The Dems' gubernatorial nominee has challenged tea party star/Republican nominee Nikki Haley to a series of intense, issues-oriented Lincoln-Douglas debates across the state.

Yep, that's a game-changer. Nothing says "I know I'm smarter than you but can't get any traction in the polls" like pulling out the ol' Lincoln-Douglas chestnut.

If Sheheen is half as smart as the Dems think he is, he ought to know that Haley is not that stupid. She won't agree to that many debates and give her opponent -- who is nearly 20 points behind in the polls, give or take -- that kind of platform to possibly prove himself the superior candidate.

And he really needs to have his head examined if he thinks her refusal to agree to a series of debates is going to put a chink in her substantial armor.

If adultery accusations, a failure to pay her own taxes and a skimpy legislative resume aren't going to hurt her, this surely won't.

Vince who?

Sheheen has been viewed by many Democrats as their best chance to take the governor's mansion in a long time.

He's young, moderate (despite what the Republican Party says), has the public support of the business community and the quiet backing of several GOP leaders.

In another year, he might do OK. But not this year, not with the Dems in power in Washington (for the moment) and not with many folks so blind with rage over President Barack Obama that they can't see his birth certificate when it gets plastered all over the news.

Even though Sheheen faces an Everest-size climb, the boy just hasn't been working it that hard -- at least not hard enough to garner much media attention. And when you're down double digits in the polls, you can't wait until after Labor Day (the traditional campaign kick-off) to start building that name recognition.

Might as well throw in the towel now.

Rated R

In fairness to Sheheen, there's probably nothing he can do at this point. A good chunk of voters are dug in and choose not to believe that anything bad about their candidate might be true.

Fact is, this entire campaign defies logic. The same Rasmussen poll that showed Haley with a 52-36 lead over Sheheen also revealed that 51 percent of voters disapprove of Gov. Mark Sanford, the more substantive politician on whom Haley has based her whole persona.

Haley is basically promising four more years of Sanford's agenda, and even though voters don't want that, they apparently want her. How exactly does this compute? It doesn't.

And that, ultimately, is the thing that most makes Sheheen look completely foolish to propose Lincoln-Douglas-style debates. People don't want to hear the mind-numbing details of policy -- they are just voting for the "R" on the ballot no matter who it is.

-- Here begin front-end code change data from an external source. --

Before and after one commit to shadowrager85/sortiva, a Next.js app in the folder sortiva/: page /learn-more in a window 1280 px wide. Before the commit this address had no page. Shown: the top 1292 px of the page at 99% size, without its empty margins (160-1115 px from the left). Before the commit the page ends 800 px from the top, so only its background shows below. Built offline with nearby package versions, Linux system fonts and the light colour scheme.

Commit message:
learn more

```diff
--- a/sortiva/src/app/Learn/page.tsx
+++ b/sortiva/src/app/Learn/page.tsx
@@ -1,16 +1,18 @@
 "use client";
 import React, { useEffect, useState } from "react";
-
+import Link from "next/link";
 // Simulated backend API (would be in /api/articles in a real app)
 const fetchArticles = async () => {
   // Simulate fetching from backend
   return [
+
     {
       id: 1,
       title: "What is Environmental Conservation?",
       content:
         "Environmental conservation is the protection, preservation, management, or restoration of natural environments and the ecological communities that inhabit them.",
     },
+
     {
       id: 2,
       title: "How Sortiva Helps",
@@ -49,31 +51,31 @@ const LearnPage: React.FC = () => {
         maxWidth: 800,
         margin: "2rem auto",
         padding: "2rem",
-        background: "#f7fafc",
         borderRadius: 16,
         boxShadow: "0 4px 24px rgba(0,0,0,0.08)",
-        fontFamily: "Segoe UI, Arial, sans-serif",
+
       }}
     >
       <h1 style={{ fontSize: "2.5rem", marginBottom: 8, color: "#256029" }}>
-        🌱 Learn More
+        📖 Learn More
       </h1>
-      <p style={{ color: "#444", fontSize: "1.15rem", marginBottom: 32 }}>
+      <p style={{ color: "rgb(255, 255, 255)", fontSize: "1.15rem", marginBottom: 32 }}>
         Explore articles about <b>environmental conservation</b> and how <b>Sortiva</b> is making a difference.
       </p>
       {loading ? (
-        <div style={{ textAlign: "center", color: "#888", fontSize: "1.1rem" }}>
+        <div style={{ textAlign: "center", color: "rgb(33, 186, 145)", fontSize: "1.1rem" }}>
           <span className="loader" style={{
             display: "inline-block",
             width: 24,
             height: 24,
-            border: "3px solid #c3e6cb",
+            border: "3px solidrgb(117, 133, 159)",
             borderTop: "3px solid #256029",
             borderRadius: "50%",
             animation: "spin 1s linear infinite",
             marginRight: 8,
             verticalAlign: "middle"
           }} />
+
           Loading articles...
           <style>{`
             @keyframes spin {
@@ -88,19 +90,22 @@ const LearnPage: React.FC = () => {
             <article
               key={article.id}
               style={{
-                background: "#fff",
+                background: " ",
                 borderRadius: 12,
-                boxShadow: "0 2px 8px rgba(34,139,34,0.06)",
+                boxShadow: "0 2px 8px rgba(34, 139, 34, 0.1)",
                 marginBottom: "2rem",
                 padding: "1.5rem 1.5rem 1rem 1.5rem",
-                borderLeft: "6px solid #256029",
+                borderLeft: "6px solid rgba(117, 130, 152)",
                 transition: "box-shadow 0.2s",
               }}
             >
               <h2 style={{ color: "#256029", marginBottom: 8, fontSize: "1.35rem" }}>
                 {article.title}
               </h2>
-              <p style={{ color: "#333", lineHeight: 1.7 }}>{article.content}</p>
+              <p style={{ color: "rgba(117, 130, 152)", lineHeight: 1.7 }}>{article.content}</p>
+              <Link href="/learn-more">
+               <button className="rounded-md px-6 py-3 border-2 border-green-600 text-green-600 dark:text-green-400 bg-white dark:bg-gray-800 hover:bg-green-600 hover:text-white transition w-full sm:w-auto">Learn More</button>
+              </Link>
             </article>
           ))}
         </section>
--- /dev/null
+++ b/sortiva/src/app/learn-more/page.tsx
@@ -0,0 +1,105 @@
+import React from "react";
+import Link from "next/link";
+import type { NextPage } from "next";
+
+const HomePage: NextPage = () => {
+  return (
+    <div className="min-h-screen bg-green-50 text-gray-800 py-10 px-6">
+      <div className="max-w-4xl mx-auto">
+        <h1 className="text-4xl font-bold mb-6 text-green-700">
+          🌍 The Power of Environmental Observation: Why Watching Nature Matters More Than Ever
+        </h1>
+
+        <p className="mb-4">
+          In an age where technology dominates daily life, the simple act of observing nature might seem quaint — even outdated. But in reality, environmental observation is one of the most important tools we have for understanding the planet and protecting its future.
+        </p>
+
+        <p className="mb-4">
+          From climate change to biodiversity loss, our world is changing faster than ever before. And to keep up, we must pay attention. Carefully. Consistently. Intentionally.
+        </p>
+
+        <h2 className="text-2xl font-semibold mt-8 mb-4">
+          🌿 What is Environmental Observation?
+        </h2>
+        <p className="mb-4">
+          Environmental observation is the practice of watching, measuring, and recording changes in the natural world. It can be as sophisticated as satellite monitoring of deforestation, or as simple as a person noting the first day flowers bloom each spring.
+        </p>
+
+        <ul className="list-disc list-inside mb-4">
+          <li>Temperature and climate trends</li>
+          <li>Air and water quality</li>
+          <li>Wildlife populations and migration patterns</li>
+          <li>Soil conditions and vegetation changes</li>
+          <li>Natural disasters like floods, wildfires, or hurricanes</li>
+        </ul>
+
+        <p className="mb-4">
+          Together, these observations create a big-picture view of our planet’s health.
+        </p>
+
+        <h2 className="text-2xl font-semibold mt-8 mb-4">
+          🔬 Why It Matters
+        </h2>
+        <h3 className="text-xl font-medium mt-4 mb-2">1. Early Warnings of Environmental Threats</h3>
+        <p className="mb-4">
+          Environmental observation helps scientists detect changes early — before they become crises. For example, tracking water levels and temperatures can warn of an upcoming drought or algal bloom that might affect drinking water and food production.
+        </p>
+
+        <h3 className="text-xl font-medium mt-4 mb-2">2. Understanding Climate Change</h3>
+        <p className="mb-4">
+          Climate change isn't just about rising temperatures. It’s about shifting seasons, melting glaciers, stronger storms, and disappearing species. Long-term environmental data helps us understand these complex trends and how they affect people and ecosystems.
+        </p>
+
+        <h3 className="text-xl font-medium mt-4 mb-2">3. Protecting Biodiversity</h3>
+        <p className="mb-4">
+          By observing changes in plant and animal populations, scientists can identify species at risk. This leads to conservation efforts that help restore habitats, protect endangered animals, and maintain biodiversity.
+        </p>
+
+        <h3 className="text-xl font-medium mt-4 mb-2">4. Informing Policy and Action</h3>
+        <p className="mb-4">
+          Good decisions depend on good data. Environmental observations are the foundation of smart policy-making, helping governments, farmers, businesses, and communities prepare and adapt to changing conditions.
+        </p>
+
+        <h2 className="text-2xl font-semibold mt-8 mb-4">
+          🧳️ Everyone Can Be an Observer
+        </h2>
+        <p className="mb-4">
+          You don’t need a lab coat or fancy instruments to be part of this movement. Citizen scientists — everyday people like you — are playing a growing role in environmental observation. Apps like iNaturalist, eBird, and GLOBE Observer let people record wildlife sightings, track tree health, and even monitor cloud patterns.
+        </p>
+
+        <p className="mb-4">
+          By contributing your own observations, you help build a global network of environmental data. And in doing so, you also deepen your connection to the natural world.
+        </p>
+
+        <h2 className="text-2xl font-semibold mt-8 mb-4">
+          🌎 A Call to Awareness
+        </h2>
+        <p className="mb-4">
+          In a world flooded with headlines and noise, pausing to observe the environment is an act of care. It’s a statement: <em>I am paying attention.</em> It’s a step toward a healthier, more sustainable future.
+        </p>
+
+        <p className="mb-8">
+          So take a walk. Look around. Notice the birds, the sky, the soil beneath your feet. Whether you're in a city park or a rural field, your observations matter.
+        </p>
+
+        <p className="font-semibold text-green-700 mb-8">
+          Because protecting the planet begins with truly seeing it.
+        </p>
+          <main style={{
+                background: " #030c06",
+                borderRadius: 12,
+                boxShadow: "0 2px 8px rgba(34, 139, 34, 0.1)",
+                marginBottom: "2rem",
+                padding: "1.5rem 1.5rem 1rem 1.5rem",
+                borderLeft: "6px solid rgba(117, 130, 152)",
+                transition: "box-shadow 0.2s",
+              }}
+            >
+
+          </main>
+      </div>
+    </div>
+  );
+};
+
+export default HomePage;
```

The only way this entire dust-up makes sense is if Sheheen is trying to remind folks that, in such a debate, Haley would be Lincoln.

And, of course, Abe Lincoln still ain't real popular in this state.